In a recent decision by the local school board, an LGBTQ-inclusive student mural situated inside a middle school in Michigan is set to be painted over by the end of October. This choice, made almost a year after the mural first sparked controversy, has reignited discussions about LGBTQ representation and the freedom of artistic expression within educational institutions.
Painted by a high school student in Grant, Michigan, the mural adorned the walls of a student health center at Grant Middle School, following her victory in a student art contest. The backlash initially erupted during a Grant Public Schools Board of Education meeting last October when some parents voiced their objections, citing concerns about the mural’s depiction of LGBTQ imagery. The mural featured a student wearing a T-shirt in the colors of the transgender Pride flag, two students adorned with the bisexual Pride flag colors, and another student displaying rainbow Pride colors.
Additionally, the artwork was criticized for allegedly promoting witchcraft due to the inclusion of a video game character that resembled a demon and a Hamsa Hand, also known as the Hand of Fatima, which holds significance as a symbol of protection in various cultures.
The controversy led the school board to vote in June to sever ties with Family Health Care, the operator of the Child and Adolescent Health Center at Grant Middle School, along with two other school-based health centers in the area. These centers offered essential medical, dental, and behavioral health care services to children in the community. However, following months of negotiations, the board approved a new contract with Family Health Care, contingent upon the mural’s removal.
“While it is disappointing that the mural must be removed by the end of October, it’s a compromise we reluctantly were willing to accept to ensure the children of the Grant community continue to have access to medical and behavioral health care,” expressed Family Health Care in a statement last week. The artist behind the mural, Evelyn Gonzales, had originally created it with the intention of making people feel welcome, as she tearfully explained during the school board meeting last October.
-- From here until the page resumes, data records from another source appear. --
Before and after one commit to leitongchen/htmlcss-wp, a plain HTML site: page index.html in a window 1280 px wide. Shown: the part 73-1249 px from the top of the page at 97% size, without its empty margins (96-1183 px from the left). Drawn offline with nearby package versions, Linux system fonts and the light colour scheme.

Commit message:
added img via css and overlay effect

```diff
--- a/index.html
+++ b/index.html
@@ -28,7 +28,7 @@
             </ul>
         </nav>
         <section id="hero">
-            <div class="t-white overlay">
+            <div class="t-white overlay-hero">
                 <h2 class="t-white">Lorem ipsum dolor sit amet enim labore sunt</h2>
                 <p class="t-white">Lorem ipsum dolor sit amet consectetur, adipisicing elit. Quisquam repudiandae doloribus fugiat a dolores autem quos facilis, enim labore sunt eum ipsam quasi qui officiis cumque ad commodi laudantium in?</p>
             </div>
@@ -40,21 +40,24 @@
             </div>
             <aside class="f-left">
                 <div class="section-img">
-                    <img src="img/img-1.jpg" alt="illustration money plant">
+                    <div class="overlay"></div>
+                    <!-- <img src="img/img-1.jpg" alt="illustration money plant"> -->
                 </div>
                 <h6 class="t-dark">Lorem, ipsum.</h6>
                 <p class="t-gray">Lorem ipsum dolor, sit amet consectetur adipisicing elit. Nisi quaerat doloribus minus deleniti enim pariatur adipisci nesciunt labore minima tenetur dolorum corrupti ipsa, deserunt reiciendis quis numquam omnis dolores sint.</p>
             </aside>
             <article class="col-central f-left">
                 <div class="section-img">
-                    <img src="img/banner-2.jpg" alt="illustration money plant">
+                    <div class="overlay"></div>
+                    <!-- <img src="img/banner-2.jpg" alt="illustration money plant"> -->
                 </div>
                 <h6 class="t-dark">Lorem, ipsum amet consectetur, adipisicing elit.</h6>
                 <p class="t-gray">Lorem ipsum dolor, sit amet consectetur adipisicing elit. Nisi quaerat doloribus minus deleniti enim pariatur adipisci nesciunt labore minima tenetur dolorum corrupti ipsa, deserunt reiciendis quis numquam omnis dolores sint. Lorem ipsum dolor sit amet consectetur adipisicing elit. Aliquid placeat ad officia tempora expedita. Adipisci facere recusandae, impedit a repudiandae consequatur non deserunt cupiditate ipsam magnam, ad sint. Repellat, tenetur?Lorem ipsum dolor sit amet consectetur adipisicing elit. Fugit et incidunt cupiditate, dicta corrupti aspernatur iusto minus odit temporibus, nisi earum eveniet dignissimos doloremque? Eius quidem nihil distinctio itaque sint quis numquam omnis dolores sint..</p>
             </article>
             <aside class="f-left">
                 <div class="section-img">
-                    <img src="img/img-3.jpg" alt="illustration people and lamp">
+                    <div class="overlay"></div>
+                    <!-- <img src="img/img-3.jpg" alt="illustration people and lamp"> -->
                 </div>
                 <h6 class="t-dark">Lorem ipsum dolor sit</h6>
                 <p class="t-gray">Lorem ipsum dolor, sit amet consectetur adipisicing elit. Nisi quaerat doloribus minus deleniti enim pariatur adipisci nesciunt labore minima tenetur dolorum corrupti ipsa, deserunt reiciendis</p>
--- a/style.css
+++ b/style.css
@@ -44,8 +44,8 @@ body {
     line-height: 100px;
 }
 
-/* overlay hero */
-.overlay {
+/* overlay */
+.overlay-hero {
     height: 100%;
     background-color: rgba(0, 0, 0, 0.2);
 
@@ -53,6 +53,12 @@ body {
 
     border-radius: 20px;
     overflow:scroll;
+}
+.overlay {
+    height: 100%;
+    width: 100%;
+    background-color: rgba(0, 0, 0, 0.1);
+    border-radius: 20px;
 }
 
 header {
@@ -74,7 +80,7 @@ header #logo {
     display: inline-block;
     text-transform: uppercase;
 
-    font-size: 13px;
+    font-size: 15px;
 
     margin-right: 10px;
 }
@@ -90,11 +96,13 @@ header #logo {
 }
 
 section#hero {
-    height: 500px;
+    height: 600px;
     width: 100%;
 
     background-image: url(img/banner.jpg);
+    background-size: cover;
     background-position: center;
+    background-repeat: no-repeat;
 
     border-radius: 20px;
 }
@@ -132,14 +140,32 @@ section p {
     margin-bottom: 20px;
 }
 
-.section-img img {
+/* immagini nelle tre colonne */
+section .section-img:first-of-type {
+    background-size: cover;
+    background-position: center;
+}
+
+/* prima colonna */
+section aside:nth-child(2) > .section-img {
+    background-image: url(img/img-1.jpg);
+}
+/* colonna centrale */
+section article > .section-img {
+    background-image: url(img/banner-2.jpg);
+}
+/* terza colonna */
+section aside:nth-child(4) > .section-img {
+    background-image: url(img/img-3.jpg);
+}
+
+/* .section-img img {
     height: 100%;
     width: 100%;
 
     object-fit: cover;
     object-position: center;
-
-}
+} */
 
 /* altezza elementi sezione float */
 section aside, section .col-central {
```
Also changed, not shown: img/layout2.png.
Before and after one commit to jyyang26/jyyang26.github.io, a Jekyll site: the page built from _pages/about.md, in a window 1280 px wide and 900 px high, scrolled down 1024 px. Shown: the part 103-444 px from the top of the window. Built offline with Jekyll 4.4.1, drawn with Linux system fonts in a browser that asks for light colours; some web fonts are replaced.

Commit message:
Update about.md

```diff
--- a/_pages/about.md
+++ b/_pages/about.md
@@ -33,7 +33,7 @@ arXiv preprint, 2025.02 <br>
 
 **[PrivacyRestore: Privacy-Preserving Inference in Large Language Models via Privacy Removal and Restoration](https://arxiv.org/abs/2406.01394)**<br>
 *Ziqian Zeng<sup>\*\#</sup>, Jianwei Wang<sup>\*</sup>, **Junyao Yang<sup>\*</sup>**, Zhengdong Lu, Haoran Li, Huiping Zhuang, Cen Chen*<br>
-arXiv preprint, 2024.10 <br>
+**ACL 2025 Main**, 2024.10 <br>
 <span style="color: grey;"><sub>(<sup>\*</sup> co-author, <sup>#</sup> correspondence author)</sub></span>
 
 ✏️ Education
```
During that same meeting, one parent voiced strong opposition to the LGBTQ Pride colors, specifically characterizing transgender individuals as having a mental illness. In response to the controversy, Grant Public Schools announced that, at the artist’s request, the mural would be restored to its original form as initially submitted and approved by the Administration. This decision entailed removing the demon video game character and the Hand of Fatima.
Superintendent Brett Zuver, who had judged the mural contest, lauded the agreement as a “very positive resolution” and commended Evelyn Gonzales, describing her as “a great young lady.” In a heartwarming show of support, community members initiated a GoFundMe campaign to aid Gonzales with her college expenses.
As the mural’s fate hangs in the balance, neither Superintendent Brett Zuver nor the Grant Public Schools Board has immediately responded to inquiries regarding the recent decision to completely remove the artwork. This development underscores the ongoing debate surrounding LGBTQ representation, artistic freedom, and community acceptance within educational settings.